In summary, the moment when the animal walks out and an arrow or bullet is released is only one step in the process. It’s the culmination of immeasurable effort and commitment (and other than my attempt in the previous paragraph, we don’t really try to measure it, because it’s the process that’s important, and the whole is far greater than the sum of the parts). By this time, every hunter I know will have developed a deep affection and fascination with the species, and maybe even individual animal, being hunted.

When a hunter takes a photo with the animal, there’s no feeling of callous detachment from the life of that animal; there’s only admiration for the wildlife, and excitement over the nutritious food that the animal will provide. I can assure you that any photo I’ve taken with any animal I’ve killed has not done justice to the emotions I’m feeling in the moment. I would encourage non-hunters to remember that when you see one of these photos and feel a strong emotional response, know that we do too, whenever we look back on them. Although it can look like arrogance, it’s not. What you’re seeing is probably best summarized by gratitude, humility, and happiness.

It might be better represented by this photo.

Donnie Vincent with caribou

Christopher Columbus, painting by John Vanderlyn.

For other great examples, check out Remi Warren or Donnie Vincent.

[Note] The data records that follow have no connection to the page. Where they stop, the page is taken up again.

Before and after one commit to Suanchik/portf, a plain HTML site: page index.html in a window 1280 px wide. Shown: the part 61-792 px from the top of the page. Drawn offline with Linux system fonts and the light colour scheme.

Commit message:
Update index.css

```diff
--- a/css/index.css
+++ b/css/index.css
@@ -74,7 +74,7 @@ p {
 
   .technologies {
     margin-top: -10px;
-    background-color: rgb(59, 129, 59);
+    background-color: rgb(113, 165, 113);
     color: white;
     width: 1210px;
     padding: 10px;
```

Now, to hunters reading this, I offer some ideas for how we can try to address this conundrum. In every hunt, there is a story. Like all good stories, these usually involve struggle, some success, laughs, disappointment, excitement, and a host of minute experiences that you really “had to be there” to understand. Tell of these moments with the pictures. In the captions to the photos, tell the story articulately, sensitively, and in a way that truly represents how you think about the hunt. Be honest about the emotions, even when those are ones of wild happiness. We shouldn’t be afraid to take pride in an accomplishment, but we can do so with modesty. I encourage other hunters not to think of this as pandering to anti-hunters; think of it as an opportunity to be an ambassador of our lifestyle; take pride in the opportunity to show how positive hunting is in your life and for the ecology and conservation of wildlife. As always, show the animal respectfully and think about how you can represent your relationship with that individual animal through the photograph. These pictures can give others the chance to reflect on their own emotional responses to hunting and explore a different form of wildlife photography, and we really want them to come out the other side with a more positive outlook than when they started.

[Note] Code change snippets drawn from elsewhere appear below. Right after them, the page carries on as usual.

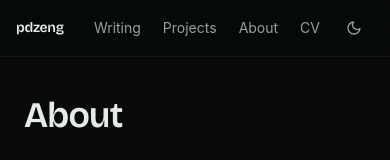
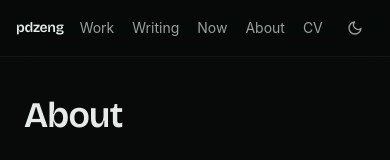
Before and after one commit to panda850819/pdzeng.com, a Next.js app: page /about in a window 390 px wide. Shown: the top 160 px of the page. Built offline with nearby package versions, Linux system fonts and the light colour scheme.

Commit message:
feat(nav): add Work and Now, drop Projects from the main nav
Five visible links on phones need tighter padding below 390px to stay on one row at 360px.

Co-Authored-By: Claude Opus 5.5 <noreply@anthropic.com>

```diff
--- a/components/nav.tsx
+++ b/components/nav.tsx
@@ -6,8 +6,9 @@ import { ThemeToggle } from "@/components/theme-toggle";
 
 const links = [
   { href: "/", label: "Home" },
+  { href: "/work/", label: "Work" },
   { href: "/writing/", label: "Writing" },
-  { href: "/projects/", label: "Projects" },
+  { href: "/now/", label: "Now" },
   { href: "/about/", label: "About" },
   { href: "/cv/", label: "CV" },
 ];
@@ -21,7 +22,7 @@ export function Nav() {
           pdzeng
         </Link>
         <div className="flex items-center gap-1">
-          <nav className="flex items-center min-[360px]:gap-0.5 sm:gap-1" aria-label="Main">
+          <nav className="flex items-center min-[390px]:gap-0.5 sm:gap-1" aria-label="Main">
             {links.map(({ href, label }) => {
               const active = href === "/" ? pathname === "/" : pathname.startsWith(href);
               return (
@@ -29,7 +30,7 @@ export function Nav() {
                   key={href}
                   href={href}
                   aria-current={active ? "page" : undefined}
-                  className={`rounded-full px-1.5 py-2.5 text-sm leading-5 transition-colors duration-150 active:scale-95 min-[360px]:px-2.5 sm:px-3.5 ${
+                  className={`rounded-full px-1.5 py-2.5 text-sm leading-5 transition-colors duration-150 active:scale-95 min-[390px]:px-2 sm:px-3.5 ${
                     href === "/" ? "hidden sm:block " : ""
                   }${
                     active
```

We rarely have the time necessary for long conversations in which we can fully express our opinions and feelings about these topics. Often, it’s the photographs of our hunts that friends and family see and that make their way around social media sites. We might only have that 1 minute someone spends looking at our picture to tell the story and represent the complex relationship hunters have with wildlife and the natural world. We need to use each of these minutes.

They say a picture is worth a thousand words. Sometimes, even a thousand is not enough; but we can at least start with those thousand words and use them to their fullest potential.